● What the task requires:
Look through the entries. Copy each line that has the word "diff".

● Extracted data entries:
______
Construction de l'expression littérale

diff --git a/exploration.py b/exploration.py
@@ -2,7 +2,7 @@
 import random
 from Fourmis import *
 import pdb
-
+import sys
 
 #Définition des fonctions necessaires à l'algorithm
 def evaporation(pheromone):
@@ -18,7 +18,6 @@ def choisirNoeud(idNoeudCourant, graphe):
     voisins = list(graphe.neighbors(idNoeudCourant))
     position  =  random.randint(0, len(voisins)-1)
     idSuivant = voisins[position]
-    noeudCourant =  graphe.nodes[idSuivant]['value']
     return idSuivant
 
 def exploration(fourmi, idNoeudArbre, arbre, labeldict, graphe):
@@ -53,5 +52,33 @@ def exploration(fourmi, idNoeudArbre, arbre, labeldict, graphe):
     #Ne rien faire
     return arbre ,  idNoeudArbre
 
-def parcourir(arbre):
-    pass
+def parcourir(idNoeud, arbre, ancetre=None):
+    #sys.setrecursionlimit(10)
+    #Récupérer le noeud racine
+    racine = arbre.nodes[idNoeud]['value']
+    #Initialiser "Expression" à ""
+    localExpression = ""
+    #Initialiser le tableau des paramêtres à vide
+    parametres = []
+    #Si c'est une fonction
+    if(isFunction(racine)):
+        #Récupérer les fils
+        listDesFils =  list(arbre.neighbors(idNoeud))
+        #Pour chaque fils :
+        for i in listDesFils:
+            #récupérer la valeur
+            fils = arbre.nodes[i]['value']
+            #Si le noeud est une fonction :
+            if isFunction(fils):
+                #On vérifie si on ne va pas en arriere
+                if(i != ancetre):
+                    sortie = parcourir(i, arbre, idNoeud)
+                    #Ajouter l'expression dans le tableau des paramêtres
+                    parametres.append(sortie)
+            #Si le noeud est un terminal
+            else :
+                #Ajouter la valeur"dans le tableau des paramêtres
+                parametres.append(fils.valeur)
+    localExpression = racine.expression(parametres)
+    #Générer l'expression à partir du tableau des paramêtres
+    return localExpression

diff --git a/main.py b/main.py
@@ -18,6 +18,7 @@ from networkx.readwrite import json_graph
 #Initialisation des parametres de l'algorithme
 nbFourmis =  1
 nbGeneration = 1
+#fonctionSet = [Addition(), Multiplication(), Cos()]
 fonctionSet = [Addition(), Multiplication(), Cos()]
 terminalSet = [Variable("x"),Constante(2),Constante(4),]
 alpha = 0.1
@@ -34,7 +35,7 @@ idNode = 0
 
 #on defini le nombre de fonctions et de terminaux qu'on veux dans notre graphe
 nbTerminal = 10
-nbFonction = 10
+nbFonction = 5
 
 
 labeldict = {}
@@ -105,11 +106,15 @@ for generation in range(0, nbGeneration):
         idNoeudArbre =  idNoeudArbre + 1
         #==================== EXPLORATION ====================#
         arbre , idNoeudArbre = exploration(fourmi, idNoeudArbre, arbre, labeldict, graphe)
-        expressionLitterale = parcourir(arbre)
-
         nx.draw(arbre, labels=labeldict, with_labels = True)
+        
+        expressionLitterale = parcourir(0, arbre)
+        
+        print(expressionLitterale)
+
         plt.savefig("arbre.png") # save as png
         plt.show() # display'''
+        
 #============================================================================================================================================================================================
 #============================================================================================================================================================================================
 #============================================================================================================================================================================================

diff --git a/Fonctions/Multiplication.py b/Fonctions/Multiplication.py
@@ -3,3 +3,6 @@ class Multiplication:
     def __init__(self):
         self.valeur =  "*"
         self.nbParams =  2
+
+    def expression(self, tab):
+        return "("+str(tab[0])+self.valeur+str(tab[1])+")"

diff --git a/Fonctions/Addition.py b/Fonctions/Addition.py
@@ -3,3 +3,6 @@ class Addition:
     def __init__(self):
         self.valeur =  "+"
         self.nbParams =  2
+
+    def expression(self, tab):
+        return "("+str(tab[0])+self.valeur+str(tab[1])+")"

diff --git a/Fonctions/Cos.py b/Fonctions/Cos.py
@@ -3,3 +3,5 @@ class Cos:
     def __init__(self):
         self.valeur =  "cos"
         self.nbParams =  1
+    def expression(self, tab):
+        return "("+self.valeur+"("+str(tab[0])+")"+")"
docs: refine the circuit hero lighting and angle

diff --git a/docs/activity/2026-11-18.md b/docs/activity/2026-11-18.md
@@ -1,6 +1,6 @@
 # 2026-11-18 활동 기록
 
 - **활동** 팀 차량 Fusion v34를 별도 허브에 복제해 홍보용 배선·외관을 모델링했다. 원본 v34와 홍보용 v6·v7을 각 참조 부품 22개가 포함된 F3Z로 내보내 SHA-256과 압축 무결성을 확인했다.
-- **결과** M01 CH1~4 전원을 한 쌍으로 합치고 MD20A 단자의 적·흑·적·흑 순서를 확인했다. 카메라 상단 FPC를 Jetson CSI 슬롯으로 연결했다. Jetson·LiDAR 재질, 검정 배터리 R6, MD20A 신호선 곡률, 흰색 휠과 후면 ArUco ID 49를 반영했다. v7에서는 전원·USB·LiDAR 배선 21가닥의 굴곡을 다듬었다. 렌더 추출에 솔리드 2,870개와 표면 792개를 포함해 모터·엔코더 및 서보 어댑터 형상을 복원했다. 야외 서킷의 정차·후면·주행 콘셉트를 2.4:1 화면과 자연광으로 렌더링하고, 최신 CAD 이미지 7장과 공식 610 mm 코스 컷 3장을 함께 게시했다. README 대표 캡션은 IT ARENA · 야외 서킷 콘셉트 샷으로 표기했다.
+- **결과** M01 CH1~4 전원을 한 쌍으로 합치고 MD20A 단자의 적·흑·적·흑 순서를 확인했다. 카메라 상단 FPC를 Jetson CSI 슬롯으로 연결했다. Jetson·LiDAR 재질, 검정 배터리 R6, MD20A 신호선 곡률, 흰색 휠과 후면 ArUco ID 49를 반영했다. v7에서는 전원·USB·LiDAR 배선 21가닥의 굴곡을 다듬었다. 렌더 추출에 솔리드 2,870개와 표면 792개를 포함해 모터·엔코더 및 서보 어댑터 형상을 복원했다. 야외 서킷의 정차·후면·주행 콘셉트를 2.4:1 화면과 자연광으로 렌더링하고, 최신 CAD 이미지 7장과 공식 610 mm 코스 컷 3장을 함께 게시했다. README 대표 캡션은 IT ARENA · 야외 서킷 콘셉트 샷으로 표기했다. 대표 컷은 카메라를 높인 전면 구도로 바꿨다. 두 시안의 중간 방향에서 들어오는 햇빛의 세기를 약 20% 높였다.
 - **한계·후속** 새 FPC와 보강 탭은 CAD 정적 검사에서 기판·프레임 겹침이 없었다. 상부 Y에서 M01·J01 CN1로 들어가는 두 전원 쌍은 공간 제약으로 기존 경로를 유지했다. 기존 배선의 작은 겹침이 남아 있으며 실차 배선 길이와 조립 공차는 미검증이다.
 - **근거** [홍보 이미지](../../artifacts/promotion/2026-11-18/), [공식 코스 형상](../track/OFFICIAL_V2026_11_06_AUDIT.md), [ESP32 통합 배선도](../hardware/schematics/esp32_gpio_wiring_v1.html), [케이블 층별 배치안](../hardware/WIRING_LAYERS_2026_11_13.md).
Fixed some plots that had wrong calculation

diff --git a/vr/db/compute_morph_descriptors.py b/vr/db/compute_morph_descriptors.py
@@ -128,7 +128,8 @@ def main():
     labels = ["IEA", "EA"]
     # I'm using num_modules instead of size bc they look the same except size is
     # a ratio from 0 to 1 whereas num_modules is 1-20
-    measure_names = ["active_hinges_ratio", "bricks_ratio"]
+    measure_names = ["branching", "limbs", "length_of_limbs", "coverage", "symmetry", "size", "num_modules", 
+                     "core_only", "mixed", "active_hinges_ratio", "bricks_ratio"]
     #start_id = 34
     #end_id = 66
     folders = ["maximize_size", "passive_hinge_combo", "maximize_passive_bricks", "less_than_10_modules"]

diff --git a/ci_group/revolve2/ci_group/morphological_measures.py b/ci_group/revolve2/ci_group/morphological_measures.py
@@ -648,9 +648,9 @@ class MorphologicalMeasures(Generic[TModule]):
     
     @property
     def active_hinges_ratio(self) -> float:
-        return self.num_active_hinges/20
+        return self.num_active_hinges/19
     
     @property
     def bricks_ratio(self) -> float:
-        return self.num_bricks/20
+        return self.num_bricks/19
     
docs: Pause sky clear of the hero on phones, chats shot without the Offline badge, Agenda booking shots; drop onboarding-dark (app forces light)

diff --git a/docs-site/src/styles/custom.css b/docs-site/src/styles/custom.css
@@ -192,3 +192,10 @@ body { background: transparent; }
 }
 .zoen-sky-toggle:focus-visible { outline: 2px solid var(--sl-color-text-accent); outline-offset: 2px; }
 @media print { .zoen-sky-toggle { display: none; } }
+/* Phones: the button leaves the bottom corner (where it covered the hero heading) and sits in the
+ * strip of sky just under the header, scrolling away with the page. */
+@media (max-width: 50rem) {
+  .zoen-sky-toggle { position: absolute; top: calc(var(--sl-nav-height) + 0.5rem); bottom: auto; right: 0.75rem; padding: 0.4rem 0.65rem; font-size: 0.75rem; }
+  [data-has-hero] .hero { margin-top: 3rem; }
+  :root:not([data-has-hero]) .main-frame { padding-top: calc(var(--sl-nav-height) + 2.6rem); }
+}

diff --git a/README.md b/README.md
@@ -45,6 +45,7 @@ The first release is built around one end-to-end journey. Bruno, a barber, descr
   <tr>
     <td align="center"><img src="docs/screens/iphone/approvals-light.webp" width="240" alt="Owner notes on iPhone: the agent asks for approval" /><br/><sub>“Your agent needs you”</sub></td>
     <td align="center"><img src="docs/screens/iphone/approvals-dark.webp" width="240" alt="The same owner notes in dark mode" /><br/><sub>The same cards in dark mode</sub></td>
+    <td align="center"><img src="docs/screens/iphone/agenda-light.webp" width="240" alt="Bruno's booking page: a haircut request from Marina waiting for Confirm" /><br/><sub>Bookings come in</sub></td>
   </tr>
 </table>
______
● Your solution:
diff --git a/exploration.py b/exploration.py
diff --git a/main.py b/main.py
diff --git a/Fonctions/Multiplication.py b/Fonctions/Multiplication.py
diff --git a/Fonctions/Addition.py b/Fonctions/Addition.py
diff --git a/Fonctions/Cos.py b/Fonctions/Cos.py
diff --git a/docs/activity/2026-11-18.md b/docs/activity/2026-11-18.md
diff --git a/vr/db/compute_morph_descriptors.py b/vr/db/compute_morph_descriptors.py
diff --git a/ci_group/revolve2/ci_group/morphological_measures.py b/ci_group/revolve2/ci_group/morphological_measures.py
diff --git a/docs-site/src/styles/custom.css b/docs-site/src/styles/custom.css
diff --git a/README.md b/README.md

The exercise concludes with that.